We use Google Ads to find leads for what they sell - things like industrial machinery, hotel linen or software training.
Some of the enquiries come from individuals not businesses:-
A person after 2 towels for their bathroom not 200 for their hotel.
Someone wanting a dust extractor for their woodworking hobby rather than a factory-sized unit.
People wanting to attend an Excel course rather than a business wanting training for 20 staff.
Some clients get particularly crabby about these type of enquiries. Over the years I've tried filtering them out at different places in the search -> sales lead process.
The process goes like this: -
Here's how you can reduce the number of B2C enquiries at each step.
Step 1. Someone searches Google and sees your ad.
Only use keywords that show the search is for a B2B type enquiry. For my linen client we have keywords like bulk hotel linen, hotel linen suppliers and catering linen suppliers. For industrial woodworking machinery the keywords have words like factory, heavy duty, commercial and industrial in them.
Add negative keywords that say B2C enquiry. Words like home, diy, hobby and all the consumer brands in the field.
Schedule the ads to show during working hours only.
Use device bid adjustments to show ads on computers, not on mobile phones or tablets.
Use demographic bid adjustments to exclude old people 65+ from seeing your ads.
Step 2. They click on your ad and land on your website.
Use ad copy to emphasise that you deal with B2B customers only.
Step 3. They read your website and fill in the enquiry form.
Use the copy on the landing page to tell people that you are a B2B business. Use phrases like We don’t supply to the general public. Wholesale and trade customers only. Minimum order size applies.
Step 4. You respond.
You can ignore enquiries that obviously don’t meet your criteria.
I added a ‘Reject’ button to the lead delivery email. (Screenshot below.)
If my client clicks the button it sends a polite "Sorry we can’t help you" email to the person who enquired. It takes 2 seconds and the enquiry is out of your hair.
You could do the same with a copy paste reply or a template in your email system.

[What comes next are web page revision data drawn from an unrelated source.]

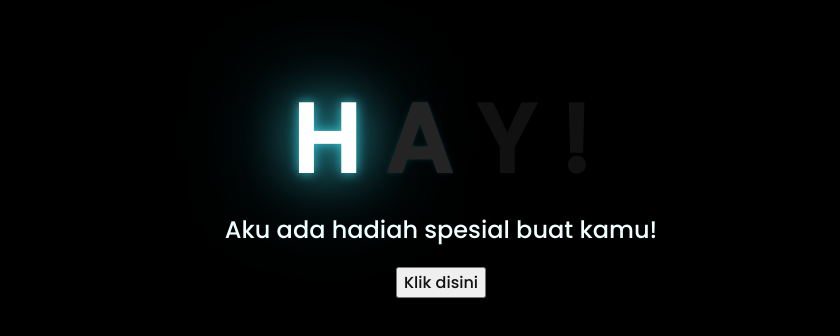
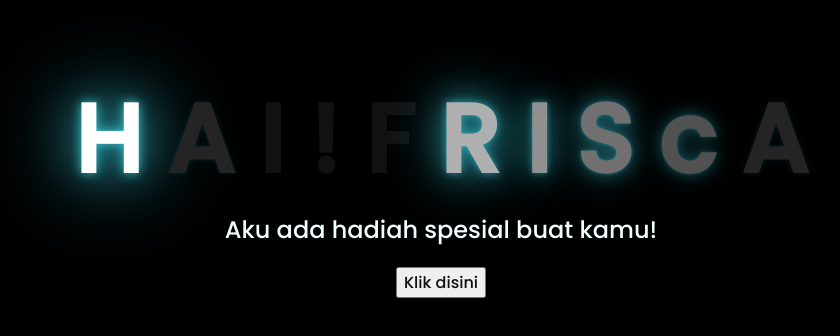
Before and after one commit to ata-art/specialbuatkamu.github.io, a plain HTML site: page index.html in a window 1280 px wide. Shown: the part 226-562 px from the top of the page, without its empty margins (207-1047 px from the left). Drawn offline with Linux system fonts and the light colour scheme.

Commit message:
Update index.html

```diff
--- a/index.html
+++ b/index.html
@@ -13,8 +13,14 @@
     <!-- silahkan menambah kata sesuai keinginan dengan <span>text...</span -->
         <span>H</span>
         <span>A</span>
-        <span>Y</span>
+        <span>I</span>
         <span>!</span>
+        <span>F</span>
+        <span>R</span>
+        <span>I</span>
+        <span>S</span>
+        <span>c</span>
+        <span>A</span>
     </div>
 
     <div class="description">
```
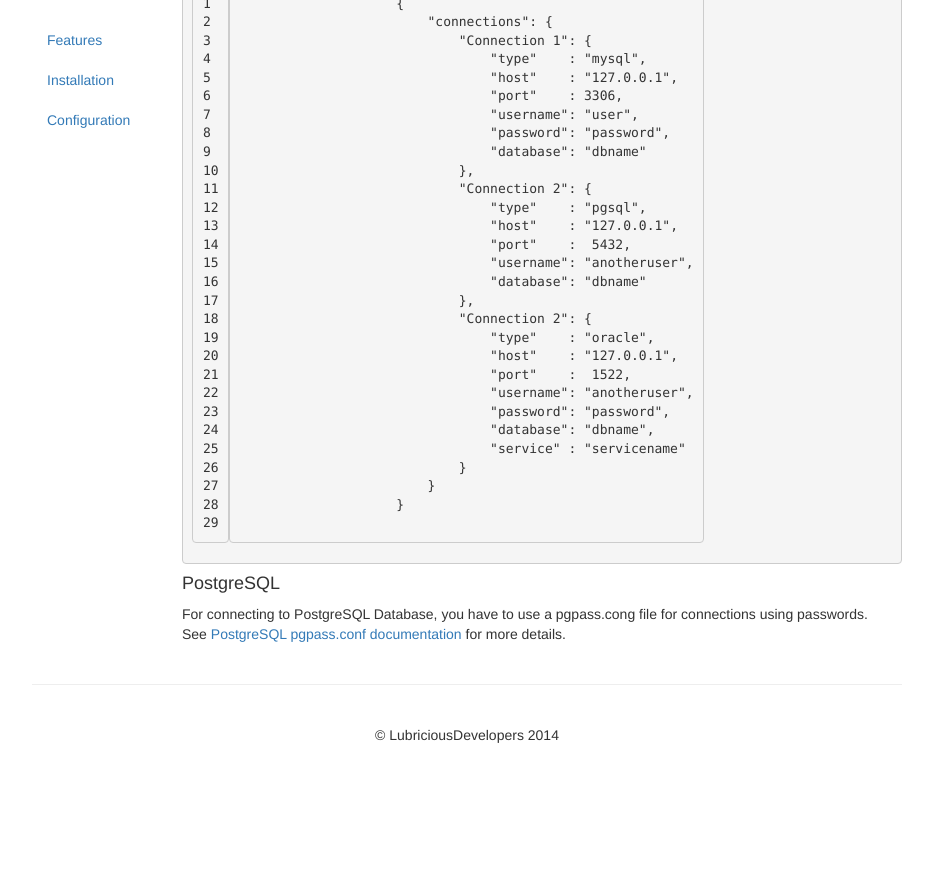
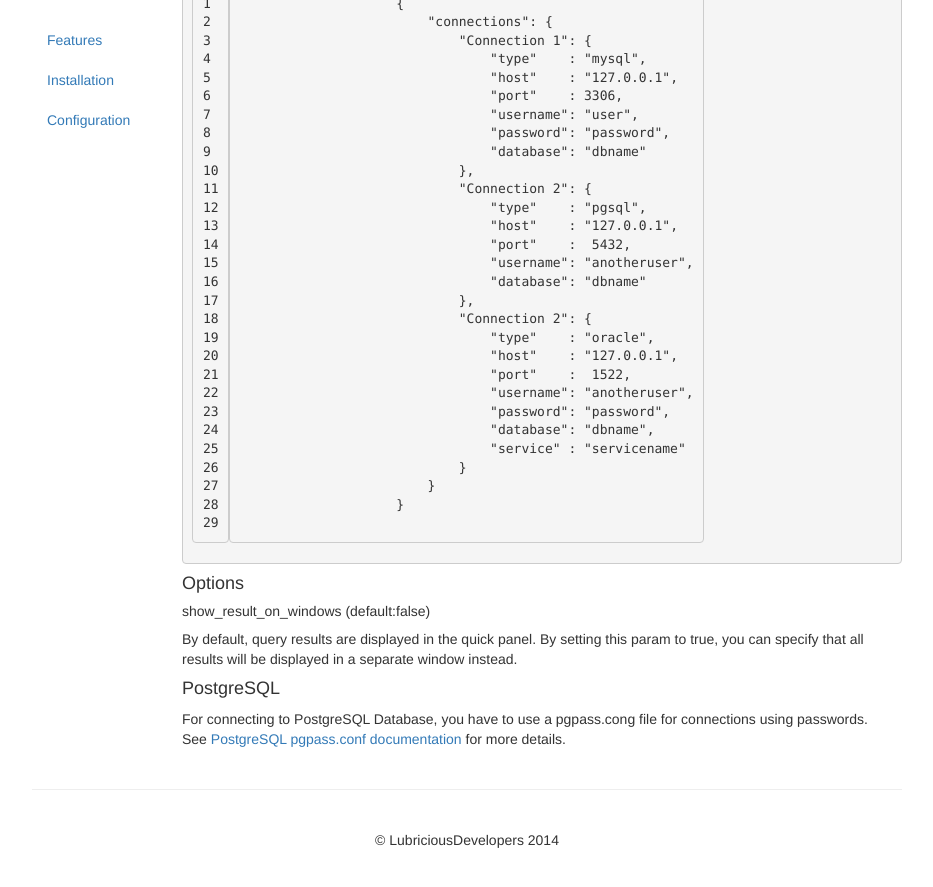
Before and after one commit to LubriciousDevelopers/lubriciousdevelopers.github.io, a Jekyll site: the page built from projects/sublime-sql-exec/index.html, in a window 1280 px wide and 900 px high, scrolled down 1991 px. Shown: the top 887 px of the window, without its empty margins (173-1106 px from the left). Built offline with Jekyll 4.4.1, drawn with Linux system fonts in a browser that asks for light colours; nearby versions of some CDN libraries; before the commit the page ends 2786 px from its top, so only the background shows below that.

Commit message:
Add show_result_on_window documenation

```diff
--- a/projects/sublime-sql-exec/index.html
+++ b/projects/sublime-sql-exec/index.html
@@ -159,6 +159,11 @@ github: jum4/sublime-sqlexec
                     }
                 {% endhighlight %}
 
+                <h4>Options</h4>
+
+                <h5>show_result_on_windows (default:false)</h5>
+                By default, query results are displayed in the quick panel. By setting this param to true, you can specify that all results will be displayed in a separate window instead.
+
                 <h4>PostgreSQL</h4>
                 For connecting to PostgreSQL Database, you have to use a pgpass.cong file for connections using passwords.
                 <br/>
```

They reduce B2C leads but they don't stop them. A guy doing woodwork in his garage searches for an industrial bandsaw. People skip over ad copy. People ignore the words on the site and fill in the form anyway.
And worse, they get rid of good B2B leads.
A maintenance manager doesn't think of their dust extraction system as the industrial dust extraction system. It's just the the dust extraction system. They'll search like that too. If you only use keywords that include things like bulk, industrial etc B2B prospects who don’t use include those words in their search will never see your ads.
Showing ads during business hours means you never meet people working late or shifts.
Showing ads only on computers means that you lose the maintenance engineer standing next to a broken bottle-filling machine Googling for a spare part on his iPad.
If you make your ad copy hostile to B2C searches they won't click your ads - exactly what you intended. But, if this lowers your CTR too much your ads will show less and cost more.
If you wait to filter at the landing page you've already wasted the cost of the click.
And, if you dump all enquiries that aren’t obviously a good fit you could miss out on some great business.
I may have told about the 8-word Google Ads enquiry that lead to a multi-million deal for one of my clients? The enquiry read - "I’m looking for a water jet cutting machine". It didn’t look like a B2B prospect because it had an @gmail address and not much detail.
Every instinct suggested that this was going to be fruitless. But my client called back and spoke to a sparky young engineer from a neighbouring country. He had been tasked to find a water jet cutting machine for the mine he worked at.
That eight-word email turned into my client's biggest sale in five years. The mine bought a second machine some months later. That relationship is still worth significant money from the sale of spares, consumables and training.
If you don't want the downside that comes with trying to filter out B2C leads you might have to accept them as a cost of using Google Ads.
If you’re selling big industrial kit the value of a sale is often high enough to cover lots of ad spend. It’s better to waste some money on B2C clicks than it is to lose out on the good leads that you’d never get if tried to filter out the B2C enquiries.